Work to be completed
Write out the data exactly, keeping every line.
= = = = =
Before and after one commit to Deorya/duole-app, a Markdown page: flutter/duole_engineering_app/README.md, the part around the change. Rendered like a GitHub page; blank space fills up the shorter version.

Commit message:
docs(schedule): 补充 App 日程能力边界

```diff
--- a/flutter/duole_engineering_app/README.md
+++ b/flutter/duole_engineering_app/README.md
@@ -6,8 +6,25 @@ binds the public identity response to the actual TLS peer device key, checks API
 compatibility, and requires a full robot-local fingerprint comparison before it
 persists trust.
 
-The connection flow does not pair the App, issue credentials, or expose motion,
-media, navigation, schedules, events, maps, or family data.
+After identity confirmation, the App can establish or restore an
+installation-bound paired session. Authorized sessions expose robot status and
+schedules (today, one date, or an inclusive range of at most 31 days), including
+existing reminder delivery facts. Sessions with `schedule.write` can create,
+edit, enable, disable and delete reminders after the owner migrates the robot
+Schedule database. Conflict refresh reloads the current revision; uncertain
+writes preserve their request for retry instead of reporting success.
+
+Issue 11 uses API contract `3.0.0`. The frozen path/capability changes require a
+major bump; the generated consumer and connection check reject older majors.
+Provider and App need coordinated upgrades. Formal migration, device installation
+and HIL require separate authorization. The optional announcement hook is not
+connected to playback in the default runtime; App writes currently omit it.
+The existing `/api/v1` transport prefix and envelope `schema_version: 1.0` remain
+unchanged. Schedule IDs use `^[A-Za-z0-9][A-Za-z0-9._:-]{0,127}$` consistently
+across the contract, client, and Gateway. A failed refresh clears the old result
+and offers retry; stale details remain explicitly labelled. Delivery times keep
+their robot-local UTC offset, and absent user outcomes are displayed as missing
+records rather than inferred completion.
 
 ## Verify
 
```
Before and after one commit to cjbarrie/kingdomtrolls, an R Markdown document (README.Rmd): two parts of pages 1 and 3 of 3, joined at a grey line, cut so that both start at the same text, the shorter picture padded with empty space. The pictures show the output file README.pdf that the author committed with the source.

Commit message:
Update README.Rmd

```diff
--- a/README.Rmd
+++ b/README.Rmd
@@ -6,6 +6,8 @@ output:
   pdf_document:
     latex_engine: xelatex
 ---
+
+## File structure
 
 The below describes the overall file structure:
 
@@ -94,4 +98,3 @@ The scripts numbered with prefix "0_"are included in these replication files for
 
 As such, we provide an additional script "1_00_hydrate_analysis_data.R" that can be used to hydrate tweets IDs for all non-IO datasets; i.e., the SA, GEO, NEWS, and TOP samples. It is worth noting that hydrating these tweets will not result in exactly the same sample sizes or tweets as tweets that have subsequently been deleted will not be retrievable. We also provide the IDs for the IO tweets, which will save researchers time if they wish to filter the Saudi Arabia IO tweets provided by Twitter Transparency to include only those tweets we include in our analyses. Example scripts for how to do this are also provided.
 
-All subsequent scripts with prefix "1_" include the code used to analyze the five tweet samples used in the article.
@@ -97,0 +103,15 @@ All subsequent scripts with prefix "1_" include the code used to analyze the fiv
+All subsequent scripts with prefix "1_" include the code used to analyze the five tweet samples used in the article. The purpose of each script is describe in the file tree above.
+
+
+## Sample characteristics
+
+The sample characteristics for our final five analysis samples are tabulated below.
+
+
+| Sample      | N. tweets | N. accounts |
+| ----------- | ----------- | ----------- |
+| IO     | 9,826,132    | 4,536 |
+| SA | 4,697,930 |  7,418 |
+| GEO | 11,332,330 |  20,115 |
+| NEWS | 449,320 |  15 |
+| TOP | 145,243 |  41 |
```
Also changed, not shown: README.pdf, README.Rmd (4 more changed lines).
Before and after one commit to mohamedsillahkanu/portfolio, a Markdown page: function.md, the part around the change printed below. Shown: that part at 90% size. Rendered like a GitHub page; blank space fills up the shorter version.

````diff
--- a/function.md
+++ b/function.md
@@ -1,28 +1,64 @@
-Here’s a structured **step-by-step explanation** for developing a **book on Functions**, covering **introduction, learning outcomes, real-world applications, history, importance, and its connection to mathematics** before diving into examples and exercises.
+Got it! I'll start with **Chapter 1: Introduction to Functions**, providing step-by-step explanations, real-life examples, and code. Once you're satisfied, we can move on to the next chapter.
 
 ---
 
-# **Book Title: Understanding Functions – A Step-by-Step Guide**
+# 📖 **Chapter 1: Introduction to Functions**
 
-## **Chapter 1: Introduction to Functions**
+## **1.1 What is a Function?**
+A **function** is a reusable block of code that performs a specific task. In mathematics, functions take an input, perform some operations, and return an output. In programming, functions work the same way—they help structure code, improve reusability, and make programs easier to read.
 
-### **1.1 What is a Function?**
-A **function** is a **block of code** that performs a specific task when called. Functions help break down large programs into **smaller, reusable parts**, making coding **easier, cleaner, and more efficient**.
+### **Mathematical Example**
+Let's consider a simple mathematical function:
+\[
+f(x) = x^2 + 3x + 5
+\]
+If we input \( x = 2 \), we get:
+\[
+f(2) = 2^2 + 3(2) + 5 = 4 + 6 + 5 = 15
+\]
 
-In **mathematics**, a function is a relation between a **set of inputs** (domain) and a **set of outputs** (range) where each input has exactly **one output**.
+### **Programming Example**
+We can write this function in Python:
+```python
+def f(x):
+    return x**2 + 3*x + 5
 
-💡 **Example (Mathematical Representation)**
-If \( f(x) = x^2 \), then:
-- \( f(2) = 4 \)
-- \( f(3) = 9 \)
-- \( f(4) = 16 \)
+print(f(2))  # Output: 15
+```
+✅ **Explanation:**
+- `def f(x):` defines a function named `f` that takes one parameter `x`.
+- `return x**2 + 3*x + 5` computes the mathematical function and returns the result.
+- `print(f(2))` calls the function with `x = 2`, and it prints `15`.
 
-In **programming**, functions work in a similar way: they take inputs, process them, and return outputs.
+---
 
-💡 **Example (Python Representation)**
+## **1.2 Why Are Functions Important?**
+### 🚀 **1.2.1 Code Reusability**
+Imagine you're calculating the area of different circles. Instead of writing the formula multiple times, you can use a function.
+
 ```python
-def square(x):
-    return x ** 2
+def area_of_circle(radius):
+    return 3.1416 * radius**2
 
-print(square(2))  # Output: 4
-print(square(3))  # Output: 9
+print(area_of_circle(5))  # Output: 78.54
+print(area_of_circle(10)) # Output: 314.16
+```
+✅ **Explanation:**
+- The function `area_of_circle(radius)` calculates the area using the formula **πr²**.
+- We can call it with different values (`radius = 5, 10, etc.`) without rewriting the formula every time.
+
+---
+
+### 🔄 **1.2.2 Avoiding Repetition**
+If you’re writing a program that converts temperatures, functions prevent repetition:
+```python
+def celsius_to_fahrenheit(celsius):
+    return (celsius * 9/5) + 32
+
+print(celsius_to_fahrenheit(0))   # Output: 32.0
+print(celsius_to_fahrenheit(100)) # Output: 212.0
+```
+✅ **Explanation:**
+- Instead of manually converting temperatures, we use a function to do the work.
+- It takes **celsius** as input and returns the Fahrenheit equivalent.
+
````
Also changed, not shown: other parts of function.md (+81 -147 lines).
= = = = =
Response box
Before and after one commit to Deorya/duole-app, a Markdown page: flutter/duole_engineering_app/README.md, the part around the change. Rendered like a GitHub page; blank space fills up the shorter version.

Commit message:
docs(schedule): 补充 App 日程能力边界

```diff
--- a/flutter/duole_engineering_app/README.md
+++ b/flutter/duole_engineering_app/README.md
@@ -6,8 +6,25 @@ binds the public identity response to the actual TLS peer device key, checks API
 compatibility, and requires a full robot-local fingerprint comparison before it
 persists trust.
 
-The connection flow does not pair the App, issue credentials, or expose motion,
-media, navigation, schedules, events, maps, or family data.
+After identity confirmation, the App can establish or restore an
+installation-bound paired session. Authorized sessions expose robot status and
+schedules (today, one date, or an inclusive range of at most 31 days), including
+existing reminder delivery facts. Sessions with `schedule.write` can create,
+edit, enable, disable and delete reminders after the owner migrates the robot
+Schedule database. Conflict refresh reloads the current revision; uncertain
+writes preserve their request for retry instead of reporting success.
+
+Issue 11 uses API contract `3.0.0`. The frozen path/capability changes require a
+major bump; the generated consumer and connection check reject older majors.
+Provider and App need coordinated upgrades. Formal migration, device installation
+and HIL require separate authorization. The optional announcement hook is not
+connected to playback in the default runtime; App writes currently omit it.
+The existing `/api/v1` transport prefix and envelope `schema_version: 1.0` remain
+unchanged. Schedule IDs use `^[A-Za-z0-9][A-Za-z0-9._:-]{0,127}$` consistently
+across the contract, client, and Gateway. A failed refresh clears the old result
+and offers retry; stale details remain explicitly labelled. Delivery times keep
+their robot-local UTC offset, and absent user outcomes are displayed as missing
+records rather than inferred completion.
 
 ## Verify
 
```
Before and after one commit to cjbarrie/kingdomtrolls, an R Markdown document (README.Rmd): two parts of pages 1 and 3 of 3, joined at a grey line, cut so that both start at the same text, the shorter picture padded with empty space. The pictures show the output file README.pdf that the author committed with the source.

Commit message:
Update README.Rmd

```diff
--- a/README.Rmd
+++ b/README.Rmd
@@ -6,6 +6,8 @@ output:
   pdf_document:
     latex_engine: xelatex
 ---
+
+## File structure
 
 The below describes the overall file structure:
 
@@ -94,4 +98,3 @@ The scripts numbered with prefix "0_"are included in these replication files for
 
 As such, we provide an additional script "1_00_hydrate_analysis_data.R" that can be used to hydrate tweets IDs for all non-IO datasets; i.e., the SA, GEO, NEWS, and TOP samples. It is worth noting that hydrating these tweets will not result in exactly the same sample sizes or tweets as tweets that have subsequently been deleted will not be retrievable. We also provide the IDs for the IO tweets, which will save researchers time if they wish to filter the Saudi Arabia IO tweets provided by Twitter Transparency to include only those tweets we include in our analyses. Example scripts for how to do this are also provided.
 
-All subsequent scripts with prefix "1_" include the code used to analyze the five tweet samples used in the article.
@@ -97,0 +103,15 @@ All subsequent scripts with prefix "1_" include the code used to analyze the fiv
+All subsequent scripts with prefix "1_" include the code used to analyze the five tweet samples used in the article. The purpose of each script is describe in the file tree above.
+
+
+## Sample characteristics
+
+The sample characteristics for our final five analysis samples are tabulated below.
+
+
+| Sample      | N. tweets | N. accounts |
+| ----------- | ----------- | ----------- |
+| IO     | 9,826,132    | 4,536 |
+| SA | 4,697,930 |  7,418 |
+| GEO | 11,332,330 |  20,115 |
+| NEWS | 449,320 |  15 |
+| TOP | 145,243 |  41 |
```
Also changed, not shown: README.pdf, README.Rmd (4 more changed lines).
Before and after one commit to mohamedsillahkanu/portfolio, a Markdown page: function.md, the part around the change printed below. Shown: that part at 90% size. Rendered like a GitHub page; blank space fills up the shorter version.

````diff
--- a/function.md
+++ b/function.md
@@ -1,28 +1,64 @@
-Here’s a structured **step-by-step explanation** for developing a **book on Functions**, covering **introduction, learning outcomes, real-world applications, history, importance, and its connection to mathematics** before diving into examples and exercises.
+Got it! I'll start with **Chapter 1: Introduction to Functions**, providing step-by-step explanations, real-life examples, and code. Once you're satisfied, we can move on to the next chapter.
 
 ---
 
-# **Book Title: Understanding Functions – A Step-by-Step Guide**
+# 📖 **Chapter 1: Introduction to Functions**
 
-## **Chapter 1: Introduction to Functions**
+## **1.1 What is a Function?**
+A **function** is a reusable block of code that performs a specific task. In mathematics, functions take an input, perform some operations, and return an output. In programming, functions work the same way—they help structure code, improve reusability, and make programs easier to read.
 
-### **1.1 What is a Function?**
-A **function** is a **block of code** that performs a specific task when called. Functions help break down large programs into **smaller, reusable parts**, making coding **easier, cleaner, and more efficient**.
+### **Mathematical Example**
+Let's consider a simple mathematical function:
+\[
+f(x) = x^2 + 3x + 5
+\]
+If we input \( x = 2 \), we get:
+\[
+f(2) = 2^2 + 3(2) + 5 = 4 + 6 + 5 = 15
+\]
 
-In **mathematics**, a function is a relation between a **set of inputs** (domain) and a **set of outputs** (range) where each input has exactly **one output**.
+### **Programming Example**
+We can write this function in Python:
+```python
+def f(x):
+    return x**2 + 3*x + 5
 
-💡 **Example (Mathematical Representation)**
-If \( f(x) = x^2 \), then:
-- \( f(2) = 4 \)
-- \( f(3) = 9 \)
-- \( f(4) = 16 \)
+print(f(2))  # Output: 15
+```
+✅ **Explanation:**
+- `def f(x):` defines a function named `f` that takes one parameter `x`.
+- `return x**2 + 3*x + 5` computes the mathematical function and returns the result.
+- `print(f(2))` calls the function with `x = 2`, and it prints `15`.
 
-In **programming**, functions work in a similar way: they take inputs, process them, and return outputs.
+---
 
-💡 **Example (Python Representation)**
+## **1.2 Why Are Functions Important?**
+### 🚀 **1.2.1 Code Reusability**
+Imagine you're calculating the area of different circles. Instead of writing the formula multiple times, you can use a function.
+
 ```python
-def square(x):
-    return x ** 2
+def area_of_circle(radius):
+    return 3.1416 * radius**2
 
-print(square(2))  # Output: 4
-print(square(3))  # Output: 9
+print(area_of_circle(5))  # Output: 78.54
+print(area_of_circle(10)) # Output: 314.16
+```
+✅ **Explanation:**
+- The function `area_of_circle(radius)` calculates the area using the formula **πr²**.
+- We can call it with different values (`radius = 5, 10, etc.`) without rewriting the formula every time.
+
+---
+
+### 🔄 **1.2.2 Avoiding Repetition**
+If you’re writing a program that converts temperatures, functions prevent repetition:
+```python
+def celsius_to_fahrenheit(celsius):
+    return (celsius * 9/5) + 32
+
+print(celsius_to_fahrenheit(0))   # Output: 32.0
+print(celsius_to_fahrenheit(100)) # Output: 212.0
+```
+✅ **Explanation:**
+- Instead of manually converting temperatures, we use a function to do the work.
+- It takes **celsius** as input and returns the Fahrenheit equivalent.
+
````
Also changed, not shown: other parts of function.md (+81 -147 lines).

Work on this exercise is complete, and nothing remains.